__Records provided__.
=-=-=
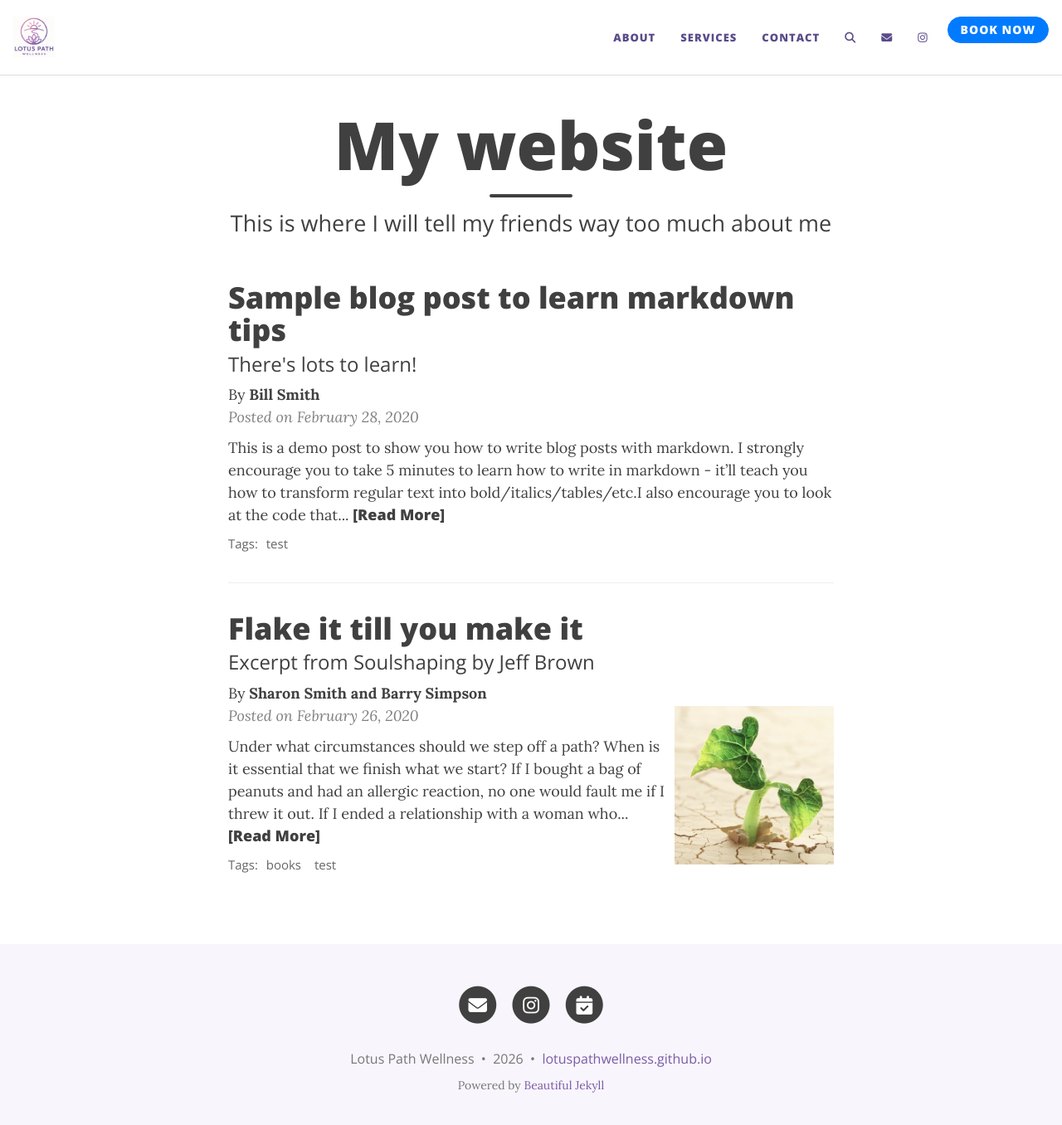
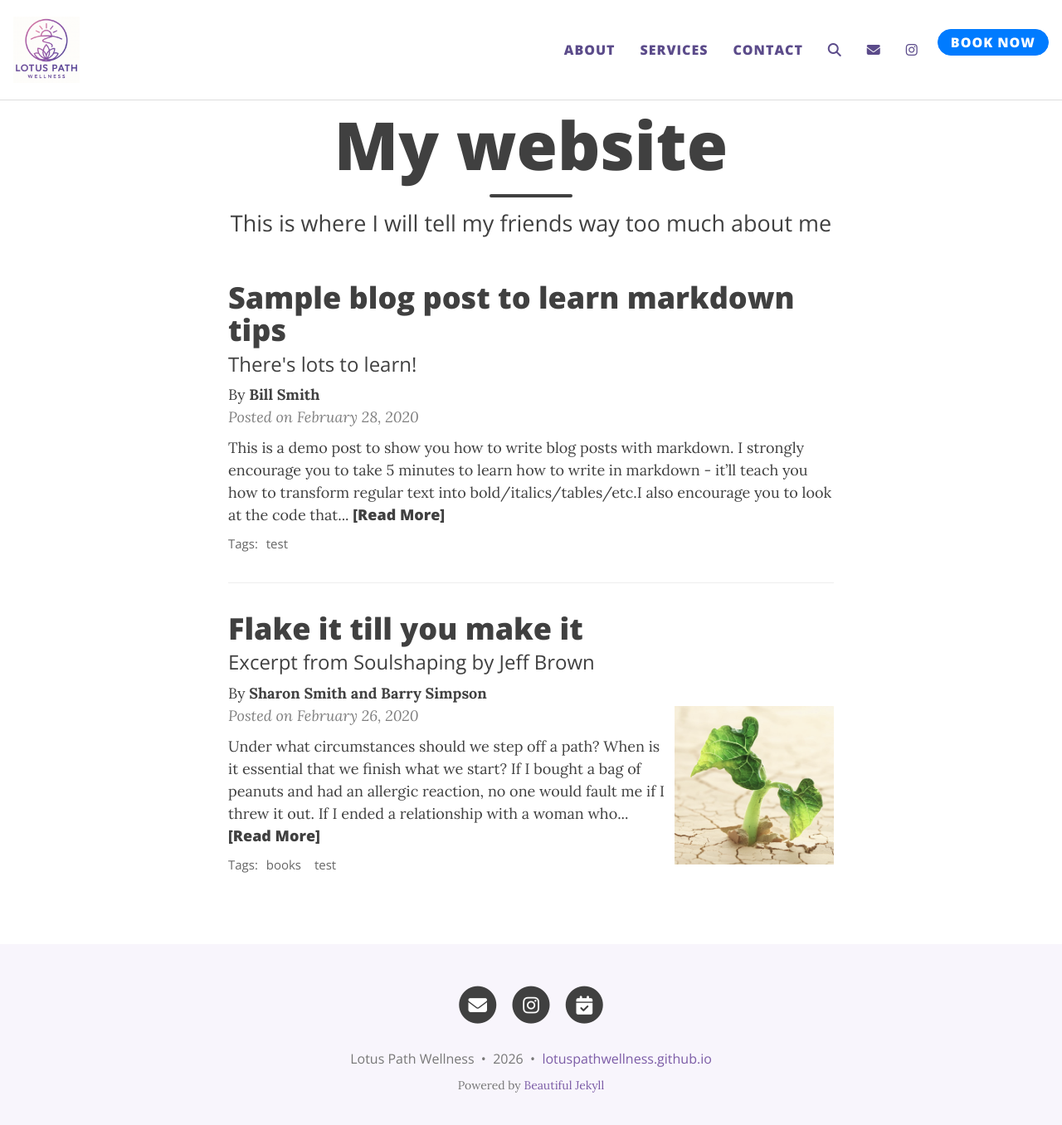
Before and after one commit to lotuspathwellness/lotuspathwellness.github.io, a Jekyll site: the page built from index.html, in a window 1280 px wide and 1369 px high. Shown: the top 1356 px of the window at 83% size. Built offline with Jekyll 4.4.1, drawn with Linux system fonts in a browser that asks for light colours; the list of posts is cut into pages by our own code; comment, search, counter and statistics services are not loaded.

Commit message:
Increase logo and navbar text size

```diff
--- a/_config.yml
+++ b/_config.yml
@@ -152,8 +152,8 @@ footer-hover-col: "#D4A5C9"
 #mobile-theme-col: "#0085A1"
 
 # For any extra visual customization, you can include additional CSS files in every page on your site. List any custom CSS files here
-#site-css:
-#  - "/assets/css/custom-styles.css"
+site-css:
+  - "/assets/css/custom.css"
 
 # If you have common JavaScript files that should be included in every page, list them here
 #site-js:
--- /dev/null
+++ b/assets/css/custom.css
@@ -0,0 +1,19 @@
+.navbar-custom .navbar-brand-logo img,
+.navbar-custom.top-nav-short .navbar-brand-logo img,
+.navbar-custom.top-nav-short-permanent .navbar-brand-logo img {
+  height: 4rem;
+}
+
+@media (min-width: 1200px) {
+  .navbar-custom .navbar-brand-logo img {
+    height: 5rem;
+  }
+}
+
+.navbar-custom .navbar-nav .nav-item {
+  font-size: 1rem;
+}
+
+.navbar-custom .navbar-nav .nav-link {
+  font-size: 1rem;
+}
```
=-=-=
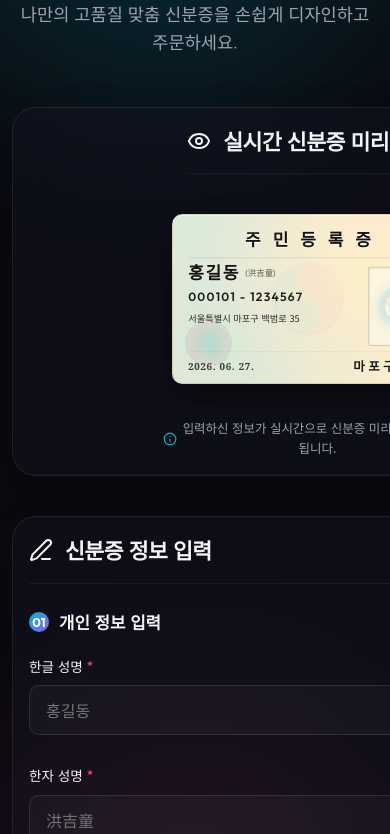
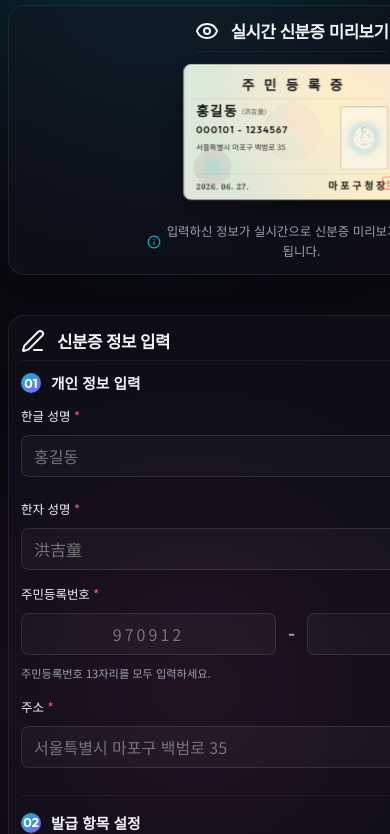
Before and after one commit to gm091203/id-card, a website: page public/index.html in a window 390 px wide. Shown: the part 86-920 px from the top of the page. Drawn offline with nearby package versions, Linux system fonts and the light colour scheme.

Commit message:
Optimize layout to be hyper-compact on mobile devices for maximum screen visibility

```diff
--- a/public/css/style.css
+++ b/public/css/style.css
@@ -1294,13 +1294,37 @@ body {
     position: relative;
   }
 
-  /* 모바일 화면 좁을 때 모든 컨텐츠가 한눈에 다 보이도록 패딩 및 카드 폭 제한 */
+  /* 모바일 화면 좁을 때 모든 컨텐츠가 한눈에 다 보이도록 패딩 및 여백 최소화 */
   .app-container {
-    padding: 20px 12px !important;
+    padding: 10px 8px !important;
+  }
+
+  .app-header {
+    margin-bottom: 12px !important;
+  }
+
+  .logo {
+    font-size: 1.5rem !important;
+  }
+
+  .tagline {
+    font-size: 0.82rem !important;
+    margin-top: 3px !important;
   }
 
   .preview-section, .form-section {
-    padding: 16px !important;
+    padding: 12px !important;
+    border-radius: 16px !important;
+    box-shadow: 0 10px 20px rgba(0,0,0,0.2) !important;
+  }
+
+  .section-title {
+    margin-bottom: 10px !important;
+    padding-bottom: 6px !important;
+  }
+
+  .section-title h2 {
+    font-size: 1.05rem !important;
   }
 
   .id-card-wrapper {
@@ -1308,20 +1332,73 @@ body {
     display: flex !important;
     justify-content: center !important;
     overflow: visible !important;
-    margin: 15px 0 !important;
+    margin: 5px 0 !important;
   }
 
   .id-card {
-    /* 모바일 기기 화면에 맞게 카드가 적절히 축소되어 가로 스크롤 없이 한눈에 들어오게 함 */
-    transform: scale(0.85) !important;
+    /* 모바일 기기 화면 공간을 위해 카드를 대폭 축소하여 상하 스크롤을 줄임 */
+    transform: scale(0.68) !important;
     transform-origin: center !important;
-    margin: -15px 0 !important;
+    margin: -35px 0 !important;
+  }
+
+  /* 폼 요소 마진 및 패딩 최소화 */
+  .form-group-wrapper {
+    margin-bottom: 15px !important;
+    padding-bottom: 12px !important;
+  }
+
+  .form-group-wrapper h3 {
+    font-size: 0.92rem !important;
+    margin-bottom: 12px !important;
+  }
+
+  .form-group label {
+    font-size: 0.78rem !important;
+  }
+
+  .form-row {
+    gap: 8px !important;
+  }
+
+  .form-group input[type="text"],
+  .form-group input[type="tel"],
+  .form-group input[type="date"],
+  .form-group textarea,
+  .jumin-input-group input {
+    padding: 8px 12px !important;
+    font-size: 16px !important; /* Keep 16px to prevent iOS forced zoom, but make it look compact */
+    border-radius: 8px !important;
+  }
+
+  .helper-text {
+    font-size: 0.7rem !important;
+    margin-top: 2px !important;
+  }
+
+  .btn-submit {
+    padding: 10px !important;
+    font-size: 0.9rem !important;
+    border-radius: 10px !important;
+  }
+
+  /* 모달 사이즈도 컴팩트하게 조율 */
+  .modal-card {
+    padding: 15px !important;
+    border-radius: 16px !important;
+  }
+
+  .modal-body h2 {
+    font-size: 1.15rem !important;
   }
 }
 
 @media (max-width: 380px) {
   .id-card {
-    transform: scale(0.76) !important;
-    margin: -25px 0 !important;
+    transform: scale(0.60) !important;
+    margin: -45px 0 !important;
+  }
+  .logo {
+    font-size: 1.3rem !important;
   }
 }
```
=-=-=
__Task instructions__. Across the entries above, tally every line that includes the string "margin", then state only the count.

__Response to the task__. 12